—Pope Benedict XVI, Celebration of Vespers and Meeting with the Bishops of the United States of America, April 2008
Distortions in the Immigration Debate
Too often, discussions surrounding illegal immigration are reduced to distortions about who undocumented immigrants are and what they want.
Some people say that undocumented immigrants don’t pay taxes. In fact, undocumented immigrants pay billions of dol- lars in sales, income, and property taxes each year—directly if they own, and indirectly if they rent. According to the Social Security Administration (SSA), undocumented workers pay as much as $7 billion in Social Security and Medicare taxes each year and have contributed as much as a half-trillion dollars since 1984.
Others say that immigrants don’t want to learn English. In fact, while first-generation, non–English-speaking immigrants predictably have lower rates of English proficiency than native speakers, 91% of second-generation immigrants are fluent or near-fluent English speakers. By the third generation, 97% speak English fluently or near-fluently.
Still others conclude that we need to close our borders to prevent another catastrophe like 9/11. In fact, seventeen of the nineteen 9/11 terrorists were in the country legally on student visas—only two had overstayed their visas. By legalizing the undocumented population and by creating more visas for work- ers to enter legally, we can better know who is in the country and who is coming, thus making us safer as a nation.
To learn more about the USCCB’s policy positions on issues related to immigration, please visit www.usccb.org/mrs/ policypositions.shtml.
here's some interesting immigration reading http://www.judicialwatch.org/blog/2010/sep/mexico-asks-u-s-stop-deporting-serious-criminals
First, Bill, I assume you understand the history of Judicial Watch?
Second, what is your point? You're not implying that the majority of Mexican immigrants are criminals, are you? And if not, I'm not sure I see the relevance to this conversation. I don't know if you know it, but (and I'm whispering here) people of all backgrounds and ethnicities commit violent crimes.
Thank goodness the folks at Judicial Watch have turned their attention to immigration reform. Given their heroic fight against the "murder" of Terri Shiavo and their tireless investigation of John Kerry's war records, we can expect thoughtful and constructive input from them on this issue as well. We would expect nothing less from a group funded by Richard Mellon Scaife.
- Brian C Johnson
No, I was just trying to shed a little light on the complicity of the Mexican govt in this whole mess called immigration reform. Do you not think that Mexico could do more on it's side of the border?

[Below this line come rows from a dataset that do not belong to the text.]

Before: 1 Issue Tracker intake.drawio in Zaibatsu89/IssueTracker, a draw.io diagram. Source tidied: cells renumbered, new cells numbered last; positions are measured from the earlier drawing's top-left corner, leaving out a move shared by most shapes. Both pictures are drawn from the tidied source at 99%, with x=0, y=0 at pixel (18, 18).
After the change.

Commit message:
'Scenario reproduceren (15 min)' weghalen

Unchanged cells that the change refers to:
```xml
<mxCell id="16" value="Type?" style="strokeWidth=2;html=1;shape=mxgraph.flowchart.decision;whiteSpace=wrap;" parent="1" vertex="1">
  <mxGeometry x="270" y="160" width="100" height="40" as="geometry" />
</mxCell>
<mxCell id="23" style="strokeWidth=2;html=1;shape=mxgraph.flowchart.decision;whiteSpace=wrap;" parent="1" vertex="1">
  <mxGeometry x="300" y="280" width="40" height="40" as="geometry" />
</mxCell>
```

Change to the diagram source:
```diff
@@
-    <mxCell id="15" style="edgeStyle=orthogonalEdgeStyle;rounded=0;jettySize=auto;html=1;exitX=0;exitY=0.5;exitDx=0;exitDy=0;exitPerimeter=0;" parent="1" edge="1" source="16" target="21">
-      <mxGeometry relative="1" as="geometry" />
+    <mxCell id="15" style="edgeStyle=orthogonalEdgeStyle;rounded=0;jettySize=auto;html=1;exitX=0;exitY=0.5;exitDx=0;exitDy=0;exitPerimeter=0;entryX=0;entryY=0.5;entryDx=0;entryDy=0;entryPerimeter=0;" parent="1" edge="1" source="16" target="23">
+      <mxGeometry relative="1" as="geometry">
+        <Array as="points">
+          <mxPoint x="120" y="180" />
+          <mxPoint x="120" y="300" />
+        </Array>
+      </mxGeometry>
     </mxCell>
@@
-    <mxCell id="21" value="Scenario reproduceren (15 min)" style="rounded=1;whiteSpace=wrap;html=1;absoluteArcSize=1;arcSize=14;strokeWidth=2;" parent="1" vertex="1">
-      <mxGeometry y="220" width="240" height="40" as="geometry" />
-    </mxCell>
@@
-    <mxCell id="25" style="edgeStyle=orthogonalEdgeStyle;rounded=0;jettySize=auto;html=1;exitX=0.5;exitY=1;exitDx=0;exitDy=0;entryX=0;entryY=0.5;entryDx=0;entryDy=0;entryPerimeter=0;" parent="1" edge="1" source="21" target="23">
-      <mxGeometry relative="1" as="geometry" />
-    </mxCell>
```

Do you not think that Mexico could do more on it's side of the border?
First, Bill, we tell reporters not to ever begin a question with "Do you not think ..." -- it's a telltale sign that the questioner knows the answer they want. ("Do you think" is almost as bad.)
It seems quite clear that Mexico "could do more on its side of the border" -- that could probably be stipulated. But I'm still not sure of your point; it looked a little like you were try to fuel the sensationalistic fire about all dem violent Mexicans. Hopefully not: That would be blatant bigotry, so we'll assume that wasn't your motive.